Dwayne Johnson, Lorne Michaels Deals Suspended at NBC Universal Amid Ongoing Strikes

NBCUniversal has suspended its overall writing deals with both Dwayne Johnson and SNL creator Lorne Michaels.

Amid the ongoing strikes, NBCUniversal has suspended the overall deals with two of its biggest television producers. Monday, Universal Studio Group suspended deals for Michaels' Broadway Video, Johnson's Seven Bucks banner, and a host of others as a result of the Writers Guild of America strike, which has now run for 132 days.

According to a report by THR, Universal has invited those impacted by the latest suspensions to continue doing non-writing work for the studio though it's unclear if either Michaels or Johnson will continue doing producing duties while their writing deals are invalid. The trade reports Tina Fey, Sam Esmail, and Mike Schur are amongst those whose deals have also been suspended.

With most overall deals now in limbo, only a few writer/producers are still working. The initial reporting says Seth MacFarlane is continuing to do producing work on his Ted reboot for Peacock while Dick Wolf is working on unscripted programming for NBCUniversal.

Universal's moves come just days after Warner Bros. Discovery suspended its overall deals for most of its major writers as well, including Greg Berlanti, Chuck Lorre, Bill Lawrence, Mindy Kaling, and JJ Abrams.

There's been little in terms of updates from either the WGA or Alliance of Motion Picture and Television Producers (AMPTP) regarding potential agreements to end the strike.
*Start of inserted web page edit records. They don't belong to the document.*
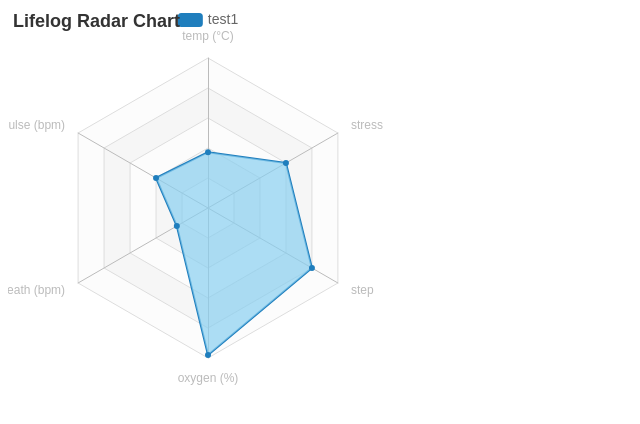
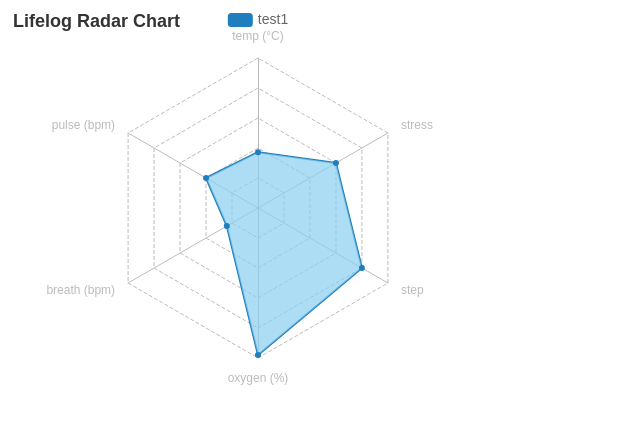
Before and after one commit to yxxh020/charts, an Angular app: page / in a window 1280 px wide. Shown: the top 424 px of the page, without its empty margins (0-640 px from the left). Built offline with nearby package versions, Linux system fonts and the light colour scheme.

Commit message:
echar dashed line added

```diff
--- a/src/app/charts/charts.component.html
+++ b/src/app/charts/charts.component.html
@@ -1 +1 @@
-<div #chartContainer style="width: 400px; height: 400px;"></div>
+<div #chartContainer style="width: 500px; height: 400px;"></div>
--- a/src/app/charts/charts.component.ts
+++ b/src/app/charts/charts.component.ts
@@ -7,7 +7,7 @@ import * as echarts from 'echarts';
   styleUrls: ['./charts.component.scss']
 })
 export class ChartsComponent implements AfterViewInit {
-  @ViewChild('chartContainer', { static: false }) chartContainer!: ElementRef;
+  @ViewChild('chartContainer', {static: false}) chartContainer!: ElementRef;
 
   ngAfterViewInit(): void {
     const chart = echarts.init(this.chartContainer.nativeElement);
@@ -31,17 +31,17 @@ export class ChartsComponent implements AfterViewInit {
       },
       radar: {
         indicator: [
-          { name: 'temp (°C)', max: 100 },
-          { name: 'pulse (bpm)', max: 200 },
-          { name: 'breath (bpm)', max: 50 },
-          { name: 'oxygen (%)', max: 100 },
-          { name: 'step', max: 10000 },
-          { name: 'stress', max: 100 }
+          {name: 'temp (°C)', max: 100},
+          {name: 'pulse (bpm)', max: 200},
+          {name: 'breath (bpm)', max: 50},
+          {name: 'oxygen (%)', max: 100},
+          {name: 'step', max: 10000},
+          {name: 'stress', max: 100}
         ],
         splitArea: {
           show: true,
           areaStyle: {
-            color: ['rgba(250, 250, 250, 0.6)', 'rgba(240, 240, 240, 0.6)']
+            color: ['transparent', 'transparent']
           }
         },
         axisLine: {
@@ -54,8 +54,9 @@ export class ChartsComponent implements AfterViewInit {
         splitLine: {
           show: true,
           lineStyle: {
-            color: '#ddd',
-            width: 1
+            color: '#bbb',
+            width: 1,
+            type: 'dashed'
           }
         }
       },
```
"We will evaluate their offer and, after deliberation, go back to them with the WGA's response next week," the guild told members last month. "Sometimes more progress can be made in negotiations when they are conducted without a blow-by-blow description of the moves on each side and a subsequent public dissection of the meaning of the moves. That will be our approach, at least for the time being, until there is something of significance to report, or unless management uses the media or industry surrogates to try to influence the narrative."